16th March 2015

The Supreme Court held that proportionality under the Equality Act 2010 should not be approached in an identical manner as proportionality where a breach of Article 8 is raised.

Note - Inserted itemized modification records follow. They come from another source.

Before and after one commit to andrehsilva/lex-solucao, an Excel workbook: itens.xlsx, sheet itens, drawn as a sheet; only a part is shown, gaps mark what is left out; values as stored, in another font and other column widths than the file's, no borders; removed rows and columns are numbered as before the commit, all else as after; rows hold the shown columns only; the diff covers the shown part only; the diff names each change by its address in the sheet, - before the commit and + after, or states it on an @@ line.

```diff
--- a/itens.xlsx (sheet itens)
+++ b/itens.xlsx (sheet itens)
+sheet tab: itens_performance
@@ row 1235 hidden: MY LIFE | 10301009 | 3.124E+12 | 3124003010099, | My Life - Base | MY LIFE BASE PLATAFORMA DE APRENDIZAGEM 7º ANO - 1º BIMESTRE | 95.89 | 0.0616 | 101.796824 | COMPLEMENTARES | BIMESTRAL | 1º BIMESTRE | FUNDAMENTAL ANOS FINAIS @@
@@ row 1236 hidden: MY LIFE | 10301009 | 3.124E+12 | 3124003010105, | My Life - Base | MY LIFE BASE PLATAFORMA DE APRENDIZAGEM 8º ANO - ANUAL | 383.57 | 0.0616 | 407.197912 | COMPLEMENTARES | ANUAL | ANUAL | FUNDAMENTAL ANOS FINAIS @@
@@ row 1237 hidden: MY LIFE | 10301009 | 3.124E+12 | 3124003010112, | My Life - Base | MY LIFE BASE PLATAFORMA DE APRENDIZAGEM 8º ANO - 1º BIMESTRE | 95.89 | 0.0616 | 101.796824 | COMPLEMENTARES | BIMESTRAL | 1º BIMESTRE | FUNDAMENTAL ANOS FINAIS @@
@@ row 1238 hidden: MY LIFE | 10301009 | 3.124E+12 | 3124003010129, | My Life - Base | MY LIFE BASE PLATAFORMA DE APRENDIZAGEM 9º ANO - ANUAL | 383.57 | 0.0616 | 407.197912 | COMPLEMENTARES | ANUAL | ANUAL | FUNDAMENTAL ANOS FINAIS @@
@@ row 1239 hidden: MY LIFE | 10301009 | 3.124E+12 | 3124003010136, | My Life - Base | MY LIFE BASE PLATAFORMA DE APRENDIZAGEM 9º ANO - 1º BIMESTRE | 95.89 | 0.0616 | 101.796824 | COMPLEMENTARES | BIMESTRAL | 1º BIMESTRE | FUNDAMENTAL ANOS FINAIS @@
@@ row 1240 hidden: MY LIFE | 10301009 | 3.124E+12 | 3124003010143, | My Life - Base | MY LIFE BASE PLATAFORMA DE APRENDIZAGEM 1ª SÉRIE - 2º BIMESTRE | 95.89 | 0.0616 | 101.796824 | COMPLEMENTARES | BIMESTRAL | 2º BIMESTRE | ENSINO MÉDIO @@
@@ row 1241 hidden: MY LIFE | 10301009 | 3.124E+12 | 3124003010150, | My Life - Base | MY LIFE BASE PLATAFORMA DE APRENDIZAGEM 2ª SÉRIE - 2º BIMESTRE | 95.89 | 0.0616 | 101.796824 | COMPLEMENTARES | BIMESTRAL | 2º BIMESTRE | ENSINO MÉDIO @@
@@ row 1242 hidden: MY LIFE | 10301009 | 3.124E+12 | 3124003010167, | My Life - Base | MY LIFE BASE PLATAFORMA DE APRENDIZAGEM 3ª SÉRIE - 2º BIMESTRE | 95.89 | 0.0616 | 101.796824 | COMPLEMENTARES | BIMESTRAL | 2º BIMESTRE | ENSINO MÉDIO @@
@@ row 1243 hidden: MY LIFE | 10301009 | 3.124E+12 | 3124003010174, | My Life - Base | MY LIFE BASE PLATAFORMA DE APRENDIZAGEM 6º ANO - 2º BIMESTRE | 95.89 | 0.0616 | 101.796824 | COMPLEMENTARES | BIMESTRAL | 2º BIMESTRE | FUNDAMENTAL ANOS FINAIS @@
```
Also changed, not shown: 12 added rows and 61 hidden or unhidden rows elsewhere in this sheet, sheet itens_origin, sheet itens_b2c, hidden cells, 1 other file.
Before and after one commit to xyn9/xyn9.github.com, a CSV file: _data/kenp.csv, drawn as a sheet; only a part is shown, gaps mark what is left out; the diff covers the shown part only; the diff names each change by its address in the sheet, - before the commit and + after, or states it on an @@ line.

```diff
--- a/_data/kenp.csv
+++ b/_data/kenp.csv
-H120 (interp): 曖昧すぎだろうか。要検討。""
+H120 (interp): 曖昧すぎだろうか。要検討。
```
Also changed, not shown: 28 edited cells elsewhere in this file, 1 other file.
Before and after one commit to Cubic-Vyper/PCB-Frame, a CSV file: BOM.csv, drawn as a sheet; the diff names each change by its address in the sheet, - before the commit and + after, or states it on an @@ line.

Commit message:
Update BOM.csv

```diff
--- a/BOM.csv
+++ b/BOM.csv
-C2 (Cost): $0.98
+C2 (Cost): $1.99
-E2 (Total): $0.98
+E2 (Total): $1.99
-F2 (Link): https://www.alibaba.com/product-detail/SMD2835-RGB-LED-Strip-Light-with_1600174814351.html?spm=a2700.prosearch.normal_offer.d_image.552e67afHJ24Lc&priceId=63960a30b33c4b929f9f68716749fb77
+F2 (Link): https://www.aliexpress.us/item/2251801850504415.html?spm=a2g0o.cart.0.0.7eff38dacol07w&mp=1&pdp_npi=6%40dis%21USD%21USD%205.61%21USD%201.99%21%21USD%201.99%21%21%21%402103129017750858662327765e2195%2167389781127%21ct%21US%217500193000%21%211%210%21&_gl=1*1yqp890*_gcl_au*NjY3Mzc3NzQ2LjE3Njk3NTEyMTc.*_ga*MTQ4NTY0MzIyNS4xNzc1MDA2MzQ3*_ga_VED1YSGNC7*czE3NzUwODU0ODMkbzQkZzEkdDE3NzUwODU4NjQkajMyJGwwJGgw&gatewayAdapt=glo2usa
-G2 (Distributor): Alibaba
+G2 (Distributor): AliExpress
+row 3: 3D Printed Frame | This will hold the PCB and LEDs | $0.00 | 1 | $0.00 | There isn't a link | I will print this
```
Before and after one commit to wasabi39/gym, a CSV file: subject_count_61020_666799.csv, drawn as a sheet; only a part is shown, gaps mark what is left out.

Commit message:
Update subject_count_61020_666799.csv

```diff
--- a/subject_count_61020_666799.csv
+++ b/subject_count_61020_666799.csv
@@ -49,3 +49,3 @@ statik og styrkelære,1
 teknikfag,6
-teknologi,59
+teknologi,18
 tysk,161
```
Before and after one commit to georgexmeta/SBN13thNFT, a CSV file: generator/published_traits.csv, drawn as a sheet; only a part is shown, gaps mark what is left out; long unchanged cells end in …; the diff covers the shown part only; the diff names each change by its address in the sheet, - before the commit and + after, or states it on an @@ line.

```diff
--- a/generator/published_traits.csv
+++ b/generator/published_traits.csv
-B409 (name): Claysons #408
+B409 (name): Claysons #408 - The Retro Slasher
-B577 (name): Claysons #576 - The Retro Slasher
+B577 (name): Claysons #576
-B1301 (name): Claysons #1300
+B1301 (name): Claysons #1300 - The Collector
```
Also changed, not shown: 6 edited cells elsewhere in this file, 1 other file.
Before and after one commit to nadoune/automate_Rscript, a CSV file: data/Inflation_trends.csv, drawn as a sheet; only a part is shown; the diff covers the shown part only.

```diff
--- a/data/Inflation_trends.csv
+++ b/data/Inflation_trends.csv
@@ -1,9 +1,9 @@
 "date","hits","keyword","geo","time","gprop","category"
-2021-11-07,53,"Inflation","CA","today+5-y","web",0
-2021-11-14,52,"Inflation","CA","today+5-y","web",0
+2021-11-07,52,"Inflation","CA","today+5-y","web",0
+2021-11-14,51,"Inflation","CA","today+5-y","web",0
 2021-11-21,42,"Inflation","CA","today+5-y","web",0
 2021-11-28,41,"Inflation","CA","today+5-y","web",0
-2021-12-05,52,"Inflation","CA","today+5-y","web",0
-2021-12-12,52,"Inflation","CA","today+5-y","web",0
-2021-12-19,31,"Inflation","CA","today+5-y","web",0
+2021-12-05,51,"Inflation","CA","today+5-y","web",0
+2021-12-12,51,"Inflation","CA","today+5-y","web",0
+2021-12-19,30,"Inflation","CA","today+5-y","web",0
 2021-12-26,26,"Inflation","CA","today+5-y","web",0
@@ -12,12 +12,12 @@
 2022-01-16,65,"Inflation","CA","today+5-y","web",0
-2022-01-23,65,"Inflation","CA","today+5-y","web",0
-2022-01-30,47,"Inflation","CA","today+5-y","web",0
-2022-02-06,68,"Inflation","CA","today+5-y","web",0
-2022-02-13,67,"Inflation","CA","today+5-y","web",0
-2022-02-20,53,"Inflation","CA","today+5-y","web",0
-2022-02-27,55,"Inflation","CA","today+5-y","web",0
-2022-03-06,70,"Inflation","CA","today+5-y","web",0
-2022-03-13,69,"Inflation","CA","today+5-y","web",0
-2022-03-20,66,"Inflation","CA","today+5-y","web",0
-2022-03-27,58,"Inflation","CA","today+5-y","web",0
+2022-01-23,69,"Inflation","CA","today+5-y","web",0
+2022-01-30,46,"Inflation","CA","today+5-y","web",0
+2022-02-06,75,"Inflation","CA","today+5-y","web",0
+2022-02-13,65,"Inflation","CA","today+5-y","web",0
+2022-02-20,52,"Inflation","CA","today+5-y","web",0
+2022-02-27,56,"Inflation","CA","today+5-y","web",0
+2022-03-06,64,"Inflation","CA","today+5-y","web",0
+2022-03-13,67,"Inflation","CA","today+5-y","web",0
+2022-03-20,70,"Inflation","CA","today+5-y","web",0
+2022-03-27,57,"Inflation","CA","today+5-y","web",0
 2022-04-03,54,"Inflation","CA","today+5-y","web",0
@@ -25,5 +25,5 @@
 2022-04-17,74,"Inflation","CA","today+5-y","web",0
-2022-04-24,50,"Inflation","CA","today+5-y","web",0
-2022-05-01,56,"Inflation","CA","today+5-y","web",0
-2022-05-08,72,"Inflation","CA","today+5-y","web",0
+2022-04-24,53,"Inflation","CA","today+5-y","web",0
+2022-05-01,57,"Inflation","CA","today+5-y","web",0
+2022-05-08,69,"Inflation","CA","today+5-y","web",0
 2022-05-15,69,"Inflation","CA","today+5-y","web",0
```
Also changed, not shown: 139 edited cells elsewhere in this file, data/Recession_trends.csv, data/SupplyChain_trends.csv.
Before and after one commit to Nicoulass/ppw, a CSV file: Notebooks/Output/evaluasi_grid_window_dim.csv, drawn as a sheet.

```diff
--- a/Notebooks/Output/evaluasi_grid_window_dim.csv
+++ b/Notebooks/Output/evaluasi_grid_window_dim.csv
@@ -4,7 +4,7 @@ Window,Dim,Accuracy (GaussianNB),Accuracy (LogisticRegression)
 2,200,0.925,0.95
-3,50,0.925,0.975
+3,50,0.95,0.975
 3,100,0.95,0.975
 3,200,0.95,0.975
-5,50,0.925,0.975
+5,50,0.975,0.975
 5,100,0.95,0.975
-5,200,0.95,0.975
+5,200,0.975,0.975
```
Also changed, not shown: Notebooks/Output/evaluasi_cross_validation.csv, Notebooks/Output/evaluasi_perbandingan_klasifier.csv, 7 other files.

Although the Court agreed with the Landlord (Aster) that the twin aims of vindicating property rights and management of social housing stock were relevant to the balance of proportionality where the landlord is a social landlord, where the tenant was alleging disability discrimination those aims might not be sufficient (alone) to establish that the tenant’s eviction was lawful.
The Supreme Court’s reasoning was that the Equality Act grants additional rights to disabled people to reasonable adjustments to meet their particular needs and (unlike Article 8) applies to private as well as public landlords.
The Supreme Court agreed with the Landlord that summary disposal of an Equality Act defence is available, although Lord Neuberger and Lady Hale took the view this would be relatively rare.
The Supreme Court held that the courts below had erred in adopting the same high hurdle approach to proportionality under the Equality Act as under Article 8 but the appeal was, nonetheless, dismissed for reasons presented by Aster: Mr Akerman-Livingstone had refused an offer of permanent social housing in the same very street as the interim accommodation provided by Aster and although his disability may have been the cause of his refusal there was no evidence before the court that he had embarked on the therapy said to be required to allow him to accept the need for change; and the private freeholder had served Notice to Quit on Aster and was unable to proceed with a proposed sale. These subsequent events meant that if the case was remitted to the County Court a possession order would be inevitable.